- [EXERCISE DIRECTIONS]
What lines in the data below mention the string "lightgray"? Copy them out.

********

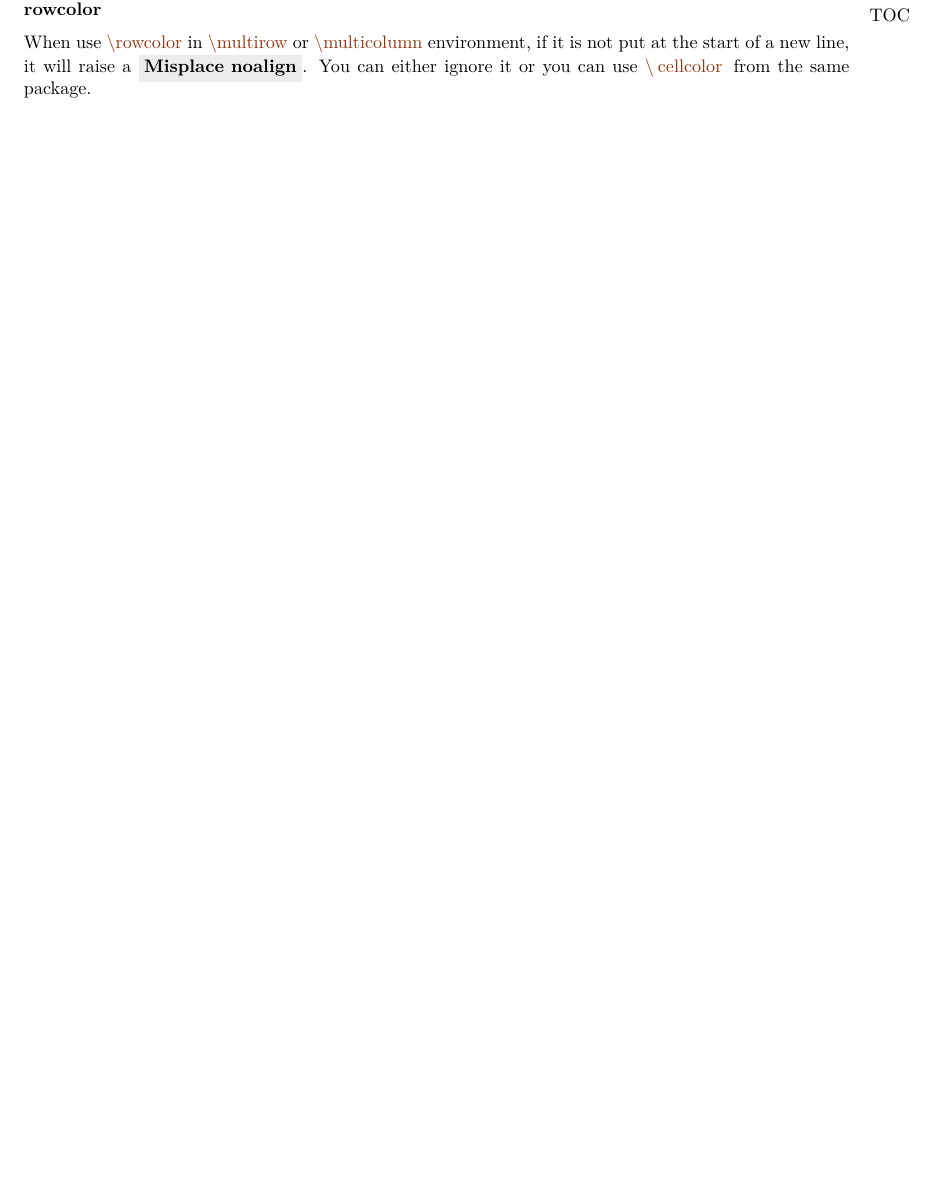
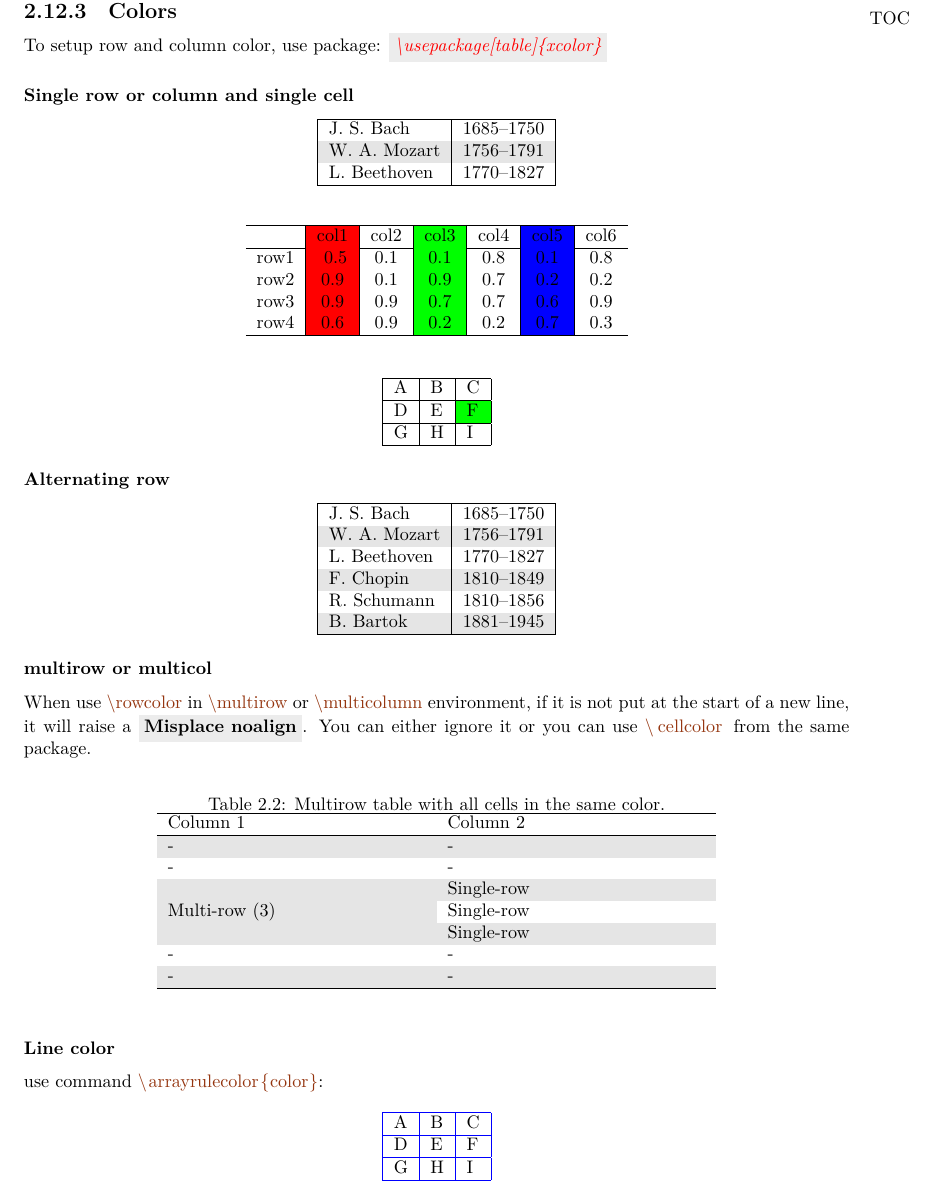
Before and after one commit to Gongzi-Zhang/Code, a LaTeX thesis (Latex/Latex/Hello_World/hello_world.tex, which reads Latex/Latex/Hello_World/hello_world/Basic.tex): part of page 17 of 42 before the commit and part of page 17 of 43 after it, cut at the place of the change, the shorter picture padded with empty space. Compiled offline with XeLaTeX; a missing font is replaced by an installed copy or a similar font.

Commit message:
Weekly backup

```diff
--- a/Latex/Latex/Hello_World/hello_world.tex
+++ b/Latex/Latex/Hello_World/hello_world.tex
@@ -8,6 +8,8 @@
 \usepackage{amsmath, amsthm, amssymb}
 \usepackage{siunitx}	% provide commands for various SI units
 \usepackage{bm}	% bold math
+\usepackage[first=0, last=9]{lcg}   % pseudo random number generator
+
 \usepackage{enumitem}	% style of list item
 \usepackage{fancyhdr}	% set header and footer
 \usepackage{float}	% provide the placement option 'H', enforcing the placement exactly at that point of floating env.
@@ -41,9 +43,10 @@
 \usepackage{makeidx}
 \usepackage{makecell}	% line breaking in a table cell
 \usepackage{multicol}	% multicolumns environment in a table
+\usepackage{multirow}
 % \usepackage{tabbing}	% tabbing env.
 \usepackage{tabularx}	% another table environment
-\usepackage[dvipsnames]{xcolor}   % colored text
+\usepackage[table, dvipsnames]{xcolor}   % colored text
 \usepackage{tikz}
     \usetikzlibrary{arrows,shapes,chains,positioning}
     \usetikzlibrary{decorations.markings}
--- a/Latex/Latex/Hello_World/hello_world/Basic.tex
+++ b/Latex/Latex/Hello_World/hello_world/Basic.tex
@@ -673,14 +673,115 @@ Similarly, we can apply
     \end{tabular}
 \end{center}
 
+%%%%%%%%%%%%%%%%%%%%%%%%%%%%%%%%%%%%%%%%%%%%%%%%
+\subsection{Colors}
+To setup row and column color, use package:
+\package{\textbackslash{}usepackage[table]\{xcolor\}}
+
+\definecolor{lightgray}{gray}{0.9}
 %%%%%%%%%%%%%%%%%%%%%%%%
-\subsubsection{rowcolor}
+\subsubsection{Single row or column and single cell}
+\begin{center}
+    \rowcolors{1}{}{lightgray}	% change color in odd and pair rows
+    \begin{tabular}{| l | c |}
+	\hline
+	J.\ S.\ Bach	& 1685--1750	\\
+	\rowcolor{lightgray}
+	W.\ A.\ Mozart	& 1756--1791	\\
+	L.\ Beethoven	& 1770--1827	\\
+	\hline
+    \end{tabular}
+\end{center}
+
+\newcolumntype{r}{>{\columncolor{red}}c}
+\newcolumntype{g}{>{\columncolor{green}}c}
+\newcommand{\ra}{\rand0.\arabic{rand}}
+\begin{table}[ht]
+    \centering
+    \begin{tabular}{c | r | c | g | c | >{\columncolor{blue}}c | c}
+    \hline
+	& col1	& col2	& col3	& col4	& col5	& col6	\\
+    \hline
+    row1 & \ra & \ra & \ra & \ra & \ra & \ra \\
+    row2 & \ra & \ra & \ra & \ra & \ra & \ra \\
+    row3 & \ra & \ra & \ra & \ra & \ra & \ra \\
+    row4 & \ra & \ra & \ra & \ra & \ra & \ra \\
+    \hline
+    \end{tabular}
+\end{table}
+
+\begin{center}
+    \begin{tabular}{ | l | l | l | }
+      \hline
+      A & B & C \\
+      \hline
+      D & E & \cellcolor{green}F \\
+      \hline
+      G & H & I \\
+      \hline
+    \end{tabular}
+\end{center}
+
+%%%%%%%%%%%%%%%%%%%%%%%%
+\subsubsection{Alternating row}
+\begin{center}
+    \rowcolors{1}{}{lightgray}	% change color in odd and pair rows
+    \begin{tabular}{| l | c |}
+	\hline
+	J.\ S.\ Bach	& 1685--1750	\\
+	W.\ A.\ Mozart	& 1756--1791	\\
+	L.\ Beethoven	& 1770--1827	\\
+	F.\ Chopin	& 1810--1849	\\
+	R.\ Schumann	& 1810--1856	\\
+	B.\ Bartok	& 1881--1945	\\
+	\hline
+    \end{tabular}
+\end{center}
+
+%%%%%%%%%%%%%%%%%%%%%%%%
+\subsubsection{multirow or multicol}
 When use \command|\rowcolor| in \command|\multirow|
 or \command|\multicolumn| environment, if it is not put at the start
-of a new line, it will raise a \error{Misplace noalign}. You can either ignore it
-or you can use \command|\cellcolor| from the same package.
+of a new line, it will raise a \error{Misplace noalign}. You can either ignore it or you can use \command|\cellcolor| from the same package.
+
+\begin{table}[ht]
+    \rowcolors{1}{}{lightgray}
+    \centering
+    \caption{Multirow table with all cells in the same color.}
+    \label{tab:multi row}
+    \begin{tabular}{p{5cm}p{5cm}}
+	\hline
+	Column 1 & Column 2\\
+	\hline
+	-&-\\
+	-&-\\
+	\cellcolor{lightgray}&Single-row\\
+	\cellcolor{lightgray}&Single-row\\
+	\multirow{-3}{*}{\cellcolor{lightgray}Multi-row (3)}	& Single-row	\\
+	-&-\\
+	-&-\\
+	\hline
+    \end{tabular}
+\end{table}%
 
 
+%%%%%%%%%%%%%%%%%%%%%%%%
+\subsubsection{Line color}
+use command \command|\arrayrulecolor{color}|:
+
+\arrayrulecolor{blue}
+
+\begin{center}
+    \begin{tabular}{ | l | l | l | }
+      \hline
+      A & B & C \\
+      \hline
+      D & E & F\\
+      \hline
+      G & H & I \\
+      \hline
+    \end{tabular}
+\end{center}
 %%%%%%%%%%%%%%%%%%%%%%%%%%%%%%%%%%%%%%%%%%%%%%%%
 \subsection{alignment}
 Using package \package{tabularx}, one can manipulate the alignment of the
```
Also changed, not shown: Latex/Latex/Hello_World/hello_world.pdf, 4 other files.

********

- [EXERCISE OUTPUT]
+\definecolor{lightgray}{gray}{0.9}
+    \rowcolors{1}{}{lightgray}	% change color in odd and pair rows
+	\rowcolor{lightgray}
+    \rowcolors{1}{}{lightgray}	% change color in odd and pair rows
+    \rowcolors{1}{}{lightgray}
+	\cellcolor{lightgray}&Single-row\\
+	\cellcolor{lightgray}&Single-row\\
+	\multirow{-3}{*}{\cellcolor{lightgray}Multi-row (3)}	& Single-row	\\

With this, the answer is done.